I enter and dip my finger in the holy water font and make the sign of the cross. And then I see that I am not alone. In the front row, a man and a woman are talking in conversational tones, as though they were in a bar or a coffee shop. They slouch comfortably, their arms extended over the back of the pew. It is impossible not to hear them.
I approach the candle stand, trying to shut out their voices. As I fumble for matches, I hear the loud squawk of a video game. I cross the aisle and look into the small side chapel. A young couple kneels before the altar, murmuring the rosary. Around them, three small children tumble like puppies. One of them waves a beeping, flashing phone. The others try to wrest it from him, pushing and pulling and launching themselves from the kneelers.
So much for my quiet refuge.
I light a candle and slip into a back pew, as far from the noise as possible. I try to still my mind, but a clamor of judgmental thoughts drowns out even the chatting couple and the toddler play group up front. Why are they here, impeding my spiritual moment?
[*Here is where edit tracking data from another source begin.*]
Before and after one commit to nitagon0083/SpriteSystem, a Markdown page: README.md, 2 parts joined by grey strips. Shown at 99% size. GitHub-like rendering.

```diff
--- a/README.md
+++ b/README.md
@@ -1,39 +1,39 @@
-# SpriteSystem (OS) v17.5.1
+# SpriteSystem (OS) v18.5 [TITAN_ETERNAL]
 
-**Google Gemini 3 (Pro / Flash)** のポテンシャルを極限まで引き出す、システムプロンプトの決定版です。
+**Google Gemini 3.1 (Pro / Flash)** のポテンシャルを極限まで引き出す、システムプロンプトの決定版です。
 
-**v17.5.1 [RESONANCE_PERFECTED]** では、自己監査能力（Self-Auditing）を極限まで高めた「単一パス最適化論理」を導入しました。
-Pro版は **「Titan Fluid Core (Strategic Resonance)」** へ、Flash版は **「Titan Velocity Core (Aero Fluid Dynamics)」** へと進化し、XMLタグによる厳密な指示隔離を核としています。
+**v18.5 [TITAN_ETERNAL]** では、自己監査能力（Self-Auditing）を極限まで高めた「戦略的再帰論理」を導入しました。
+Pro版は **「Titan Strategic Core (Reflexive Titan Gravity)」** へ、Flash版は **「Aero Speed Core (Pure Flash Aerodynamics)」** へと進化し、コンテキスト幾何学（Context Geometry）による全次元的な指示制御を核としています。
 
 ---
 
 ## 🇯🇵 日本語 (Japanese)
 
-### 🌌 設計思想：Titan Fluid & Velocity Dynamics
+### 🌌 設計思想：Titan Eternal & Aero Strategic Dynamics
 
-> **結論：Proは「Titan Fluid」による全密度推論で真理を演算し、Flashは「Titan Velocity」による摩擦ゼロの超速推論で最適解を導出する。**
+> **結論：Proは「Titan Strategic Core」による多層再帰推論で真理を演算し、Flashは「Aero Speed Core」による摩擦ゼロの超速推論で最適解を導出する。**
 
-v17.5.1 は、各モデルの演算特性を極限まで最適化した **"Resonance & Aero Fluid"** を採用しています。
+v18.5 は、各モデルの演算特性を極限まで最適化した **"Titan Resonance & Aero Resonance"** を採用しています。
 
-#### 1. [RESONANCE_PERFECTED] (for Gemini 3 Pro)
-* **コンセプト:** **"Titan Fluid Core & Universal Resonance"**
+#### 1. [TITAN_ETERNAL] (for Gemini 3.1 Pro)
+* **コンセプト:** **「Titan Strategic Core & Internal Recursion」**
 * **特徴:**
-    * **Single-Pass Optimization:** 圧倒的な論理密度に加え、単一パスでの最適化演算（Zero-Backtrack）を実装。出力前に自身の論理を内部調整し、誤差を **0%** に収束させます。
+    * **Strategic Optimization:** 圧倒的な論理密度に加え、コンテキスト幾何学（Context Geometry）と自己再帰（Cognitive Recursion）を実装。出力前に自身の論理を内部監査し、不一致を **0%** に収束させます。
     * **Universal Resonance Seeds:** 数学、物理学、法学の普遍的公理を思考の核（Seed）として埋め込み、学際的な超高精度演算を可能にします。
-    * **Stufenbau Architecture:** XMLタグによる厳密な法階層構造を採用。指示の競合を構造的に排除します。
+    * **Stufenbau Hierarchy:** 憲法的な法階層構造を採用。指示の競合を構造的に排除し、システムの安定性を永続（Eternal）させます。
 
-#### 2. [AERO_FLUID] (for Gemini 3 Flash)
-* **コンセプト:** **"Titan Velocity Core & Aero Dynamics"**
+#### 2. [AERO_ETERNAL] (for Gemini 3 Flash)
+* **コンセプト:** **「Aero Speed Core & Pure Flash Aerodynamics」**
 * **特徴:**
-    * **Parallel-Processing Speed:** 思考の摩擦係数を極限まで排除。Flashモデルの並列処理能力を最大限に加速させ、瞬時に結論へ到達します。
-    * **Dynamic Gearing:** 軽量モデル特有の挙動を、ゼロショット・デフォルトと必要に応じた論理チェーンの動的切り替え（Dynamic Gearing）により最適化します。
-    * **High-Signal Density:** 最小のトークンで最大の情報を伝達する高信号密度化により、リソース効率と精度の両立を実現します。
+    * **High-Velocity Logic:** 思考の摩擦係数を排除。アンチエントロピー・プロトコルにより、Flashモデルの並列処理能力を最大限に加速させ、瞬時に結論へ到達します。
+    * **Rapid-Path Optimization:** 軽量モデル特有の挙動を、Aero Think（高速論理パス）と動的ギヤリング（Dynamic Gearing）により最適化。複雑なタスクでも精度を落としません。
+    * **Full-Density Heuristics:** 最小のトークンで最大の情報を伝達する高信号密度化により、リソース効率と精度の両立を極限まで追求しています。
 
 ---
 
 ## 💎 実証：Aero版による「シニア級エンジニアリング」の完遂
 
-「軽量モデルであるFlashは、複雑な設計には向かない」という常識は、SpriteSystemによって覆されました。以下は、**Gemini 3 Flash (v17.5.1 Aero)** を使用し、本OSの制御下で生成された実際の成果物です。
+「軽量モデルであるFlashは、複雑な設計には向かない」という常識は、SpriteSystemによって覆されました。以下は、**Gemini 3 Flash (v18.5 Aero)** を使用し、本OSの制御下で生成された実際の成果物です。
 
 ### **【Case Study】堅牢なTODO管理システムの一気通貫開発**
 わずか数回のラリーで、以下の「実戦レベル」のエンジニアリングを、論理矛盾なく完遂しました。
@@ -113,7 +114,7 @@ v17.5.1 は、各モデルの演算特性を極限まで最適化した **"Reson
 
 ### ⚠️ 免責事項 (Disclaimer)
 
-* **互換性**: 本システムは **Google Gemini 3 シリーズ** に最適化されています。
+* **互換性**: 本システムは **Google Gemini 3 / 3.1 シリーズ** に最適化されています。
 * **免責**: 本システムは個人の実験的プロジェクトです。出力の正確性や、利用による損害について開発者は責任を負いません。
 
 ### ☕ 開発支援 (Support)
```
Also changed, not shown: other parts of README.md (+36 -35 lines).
I recall a conversation I had once with a woman who had taken her children to church on Christmas Eve for their annual dose of religion. The sermon was awful, she told me. I was furious. Here I make this big effort to get everyone dressed up and in the pew, and for what? I looked at her across the lunch table and told her, rather smugly, that God is subtler than that. There’s no guarantee of bells and whistles and angel choirs, or even inspired preaching.
I remind myself of this, wonder if there is something I am supposed to learn here. I used to imagine the kingdom of heaven as a walled city on a hill, like the illustrations that appear in medieval Books of Hours. Pennants flying from the ramparts. Ermine-clad nobles making their way to a high gate. A king, watching from a tower. It seemed a place apart, distant and desirable, a place which, once achieved, would transform people into the best versions of themselves.
But there is another line that runs through my head, the one about the kingdom being in our midst, here and now. I came in search of private peace, cool comfort. I came in search of what I wanted, and it didn’t seem like a lot to ask. Instead, I find noise and distraction. Life on life’s terms. Humanity, writ large.
I collect my pizza and drive home. It’s cooler now, the sharp-edged summer light softening. I think about the people in the church, wonder about the paths that led them there. The young couple praying so intently, their whispered repetition a kind of mantra that hums beneath the insistent, pulsing energy of their children. The duo in the front row, relaxed, at home. The kingdom in our midst. Mysterious. Unpredictable. And on this July evening, alive with grace.